The Heroic Sacrifice in Family Films: A total cop out

Disney movies are the ultimate example of heroic sacrifices. Tangled, Frozen and a host of others display this. The problem: it's a total cop-out. (Flickr/Scarlett1854)

The “heroic sacrifice” is a trope that I’m sure everyone has seen before. Basically, a hero saves another character from being harmed, and is injured or more likely killed in the process. Sound familiar? This emotionally manipulative trope is often used in family-friendly films to pull on the audience’s heartstrings, and usually the sacrificed characters come back to life even better than they were before.

For instance, in “Tangled,” Flynn Rider is stabbed by Mother Gothel, who tries to take away Rapunzel and leave him to die. Rapunzel promises to stay in lifelong captivity with Mother Gothel if she’s allowed to heal Flynn with her magical hair. However, unwilling to allow Rapunzel to be imprisoned forever because of him, Flynn slices off her hair, turning it from golden blonde to brown, destroying its magic, and performing a heroic sacrifice of his own.

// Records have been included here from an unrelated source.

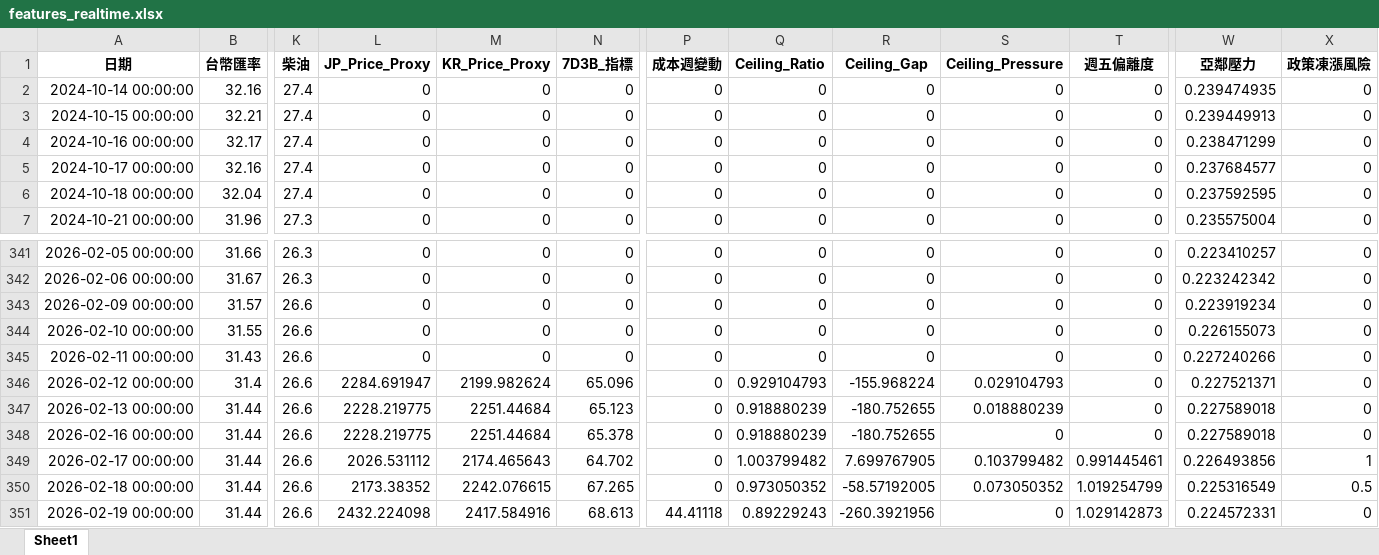
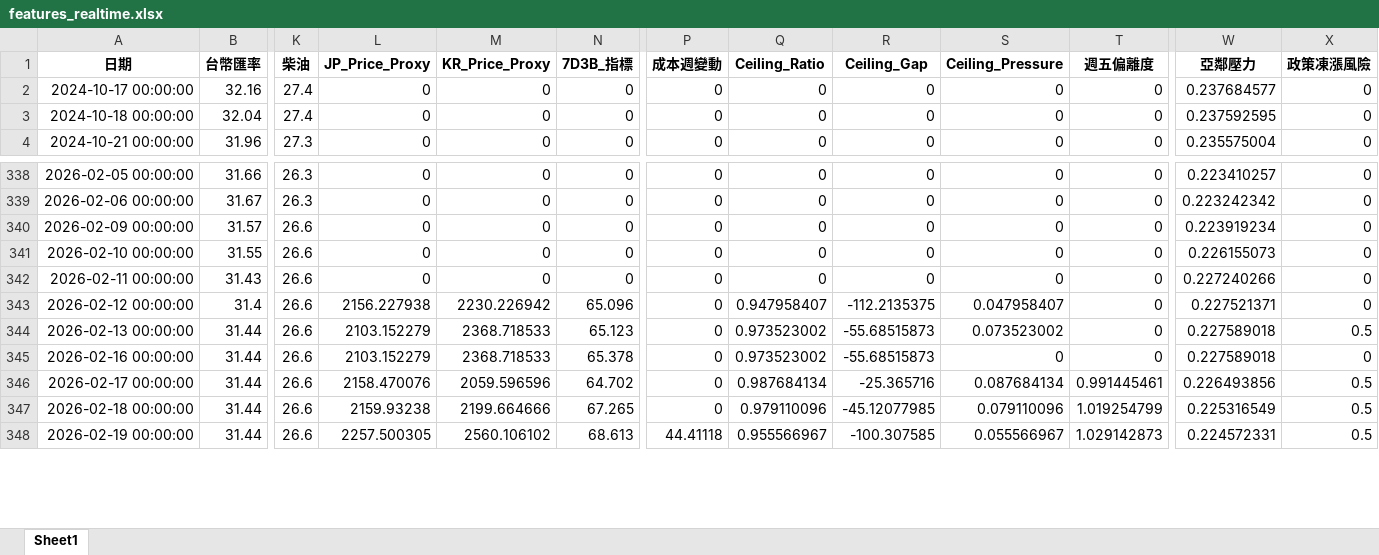
Before and after one commit to t2wqr27-tech/oil-price-prediction, an Excel workbook: data/features_realtime.xlsx, sheet Sheet1, drawn as a sheet; only a part is shown, gaps mark what is left out; values as stored, in another font and other column widths than the file's, no borders; removed rows and columns are numbered as before the commit, all else as after; rows hold the shown columns only; the diff covers the shown part only; the diff names each change by its address in the sheet, - before the commit and + after, or states it on an @@ line.

```diff
--- a/data/features_realtime.xlsx (sheet Sheet1)
+++ b/data/features_realtime.xlsx (sheet Sheet1)
-row 2: 2024-10-14 00:00:00 | 32.16 | 27.4 | 0 | 0 | 0 | 0 | 0 | 0 | 0 | 0 | 0.239474935 | 0
-row 3: 2024-10-15 00:00:00 | 32.21 | 27.4 | 0 | 0 | 0 | 0 | 0 | 0 | 0 | 0 | 0.239449913 | 0
-row 4: 2024-10-16 00:00:00 | 32.17 | 27.4 | 0 | 0 | 0 | 0 | 0 | 0 | 0 | 0 | 0.238471299 | 0
-L343 (JP_Price_Proxy): 2284.691947
+L343 (JP_Price_Proxy): 2156.227938
-M343 (KR_Price_Proxy): 2199.982624
+M343 (KR_Price_Proxy): 2230.226942
-Q343 (Ceiling_Ratio): 0.929104793
+Q343 (Ceiling_Ratio): 0.947958407
-R343 (Ceiling_Gap): -155.968224
+R343 (Ceiling_Gap): -112.2135375
-S343 (Ceiling_Pressure): 0.029104793
+S343 (Ceiling_Pressure): 0.047958407
-L344:L345 (JP_Price_Proxy): 2228.219775
+L344:L345 (JP_Price_Proxy): 2103.152279
-M344:M345 (KR_Price_Proxy): 2251.44684
+M344:M345 (KR_Price_Proxy): 2368.718533
-Q344:Q345 (Ceiling_Ratio): 0.918880239
+Q344:Q345 (Ceiling_Ratio): 0.973523002
-R344:R345 (Ceiling_Gap): -180.752655
+R344:R345 (Ceiling_Gap): -55.68515873
-S344 (Ceiling_Pressure): 0.018880239
+S344 (Ceiling_Pressure): 0.073523002
-X344 (政策凍漲風險): 0
+X344 (政策凍漲風險): 0.5
-L346 (JP_Price_Proxy): 2026.531112
+L346 (JP_Price_Proxy): 2158.470076
-M346 (KR_Price_Proxy): 2174.465643
+M346 (KR_Price_Proxy): 2059.596596
-Q346 (Ceiling_Ratio): 1.003799482
+Q346 (Ceiling_Ratio): 0.987684134
-R346 (Ceiling_Gap): 7.699767905
+R346 (Ceiling_Gap): -25.365716
-S346 (Ceiling_Pressure): 0.103799482
+S346 (Ceiling_Pressure): 0.087684134
-X346 (政策凍漲風險): 1
+X346 (政策凍漲風險): 0.5
-L347 (JP_Price_Proxy): 2173.38352
+L347 (JP_Price_Proxy): 2159.93238
-M347 (KR_Price_Proxy): 2242.076615
+M347 (KR_Price_Proxy): 2199.664666
-Q347 (Ceiling_Ratio): 0.973050352
+Q347 (Ceiling_Ratio): 0.979110096
-R347 (Ceiling_Gap): -58.57192005
+R347 (Ceiling_Gap): -45.12077985
-S347 (Ceiling_Pressure): 0.073050352
+S347 (Ceiling_Pressure): 0.079110096
-L348 (JP_Price_Proxy): 2432.224098
+L348 (JP_Price_Proxy): 2257.500305
-M348 (KR_Price_Proxy): 2417.584916
+M348 (KR_Price_Proxy): 2560.106102
-Q348 (Ceiling_Ratio): 0.89229243
+Q348 (Ceiling_Ratio): 0.955566967
-R348 (Ceiling_Gap): -260.3921956
+R348 (Ceiling_Gap): -100.307585
-S348 (Ceiling_Pressure): 0
+S348 (Ceiling_Pressure): 0.055566967
-X348 (政策凍漲風險): 0
+X348 (政策凍漲風險): 0.5
```
Also changed, not shown: 3 added rows and 149 edited cells elsewhere in this sheet, 週五精準預測成果/FINAL_DECISION.xlsx, 週五精準預測成果/FINAL_DECISION_RAW.xlsx, 19 other files.
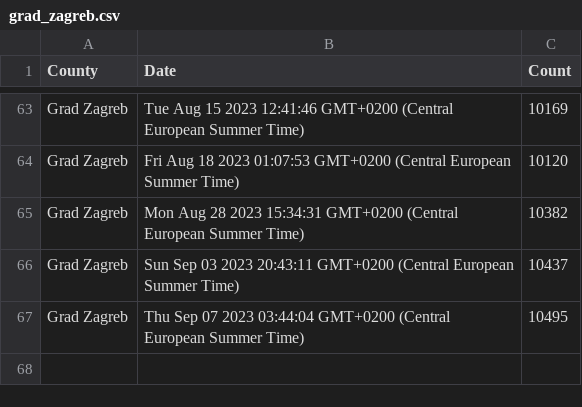
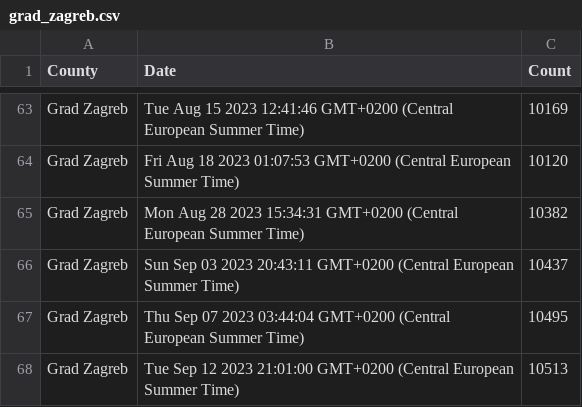
Before and after one commit to curkovicf/real-estate, a CSV file: data/flat/grad_zagreb.csv, drawn as a sheet; only a part is shown, gaps mark what is left out.

```diff
--- a/data/flat/grad_zagreb.csv
+++ b/data/flat/grad_zagreb.csv
@@ -67 +67,2 @@ Grad Zagreb,Sun Sep 03 2023 20:43:11 GMT+0200 (Central European Summer Time),104
 Grad Zagreb,Thu Sep 07 2023 03:44:04 GMT+0200 (Central European Summer Time),10495
+Grad Zagreb,Tue Sep 12 2023 21:01:00 GMT+0200 (Central European Summer Time),10513
```
Also changed, not shown: data/flat/splitsko_dalmatinska_zupanija.csv, data/flat/zadarska_zupanija.csv, 3 other files.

Of course there’s still a happy ending. As Flynn dies, one of Rapunzel's tears, which still contains the sun's power, lands on him and brings him back to life.

In “Frozen,” Elsa accidentally “freezes” her sister Anna’s heart. The only thing that can save Anna is an “act of true love,” naturally. As Anna grows more and more frozen over the course of the film, it becomes clear that she needs to be saved as soon as possible. However, Anna decides to sacrifice a kiss from Kristoff in order to allow herself to freeze to death to block Prince Hans’ attack on Elsa. This ends up being the “act of true love” that saves her. She thaws and is restored to life a few moments after her sister gets the chance to cry in anguish over her death.

In “Pinocchio,” the puppet gives up his own life in order to save his “father” Geppetto from the giant whale Monstro after the man begins to sink into the sea. Pinocchio makes this sacrifice in spite of Geppetto's plea that Pinocchio swim to shore and save himself instead. However, the Blue Fairy, who brought Pinocchio to life in the first place, decides that the puppet’s sacrifice has proven that he’s brave, unselfish and truthful. Because of this, she allows him to be reborn as a real human boy.

The “heroic sacrifice” is probably one of the most irritating tropes to me because I think it’s often used to merely manipulate the audience’s emotions, and it’s usually completely see-through. I find it incredibly frustrating and lazy that family film after family film continues to employ this over-used trope of a character sacrificing their own life for someone they love, which anyone over the age of eight knows will be reversed within five minutes so that the movie can have its storybook happy ending. 


Helen Stec is a staff writer for The Daily Campus. She can be reached via email at helen.stec@uconn.edu.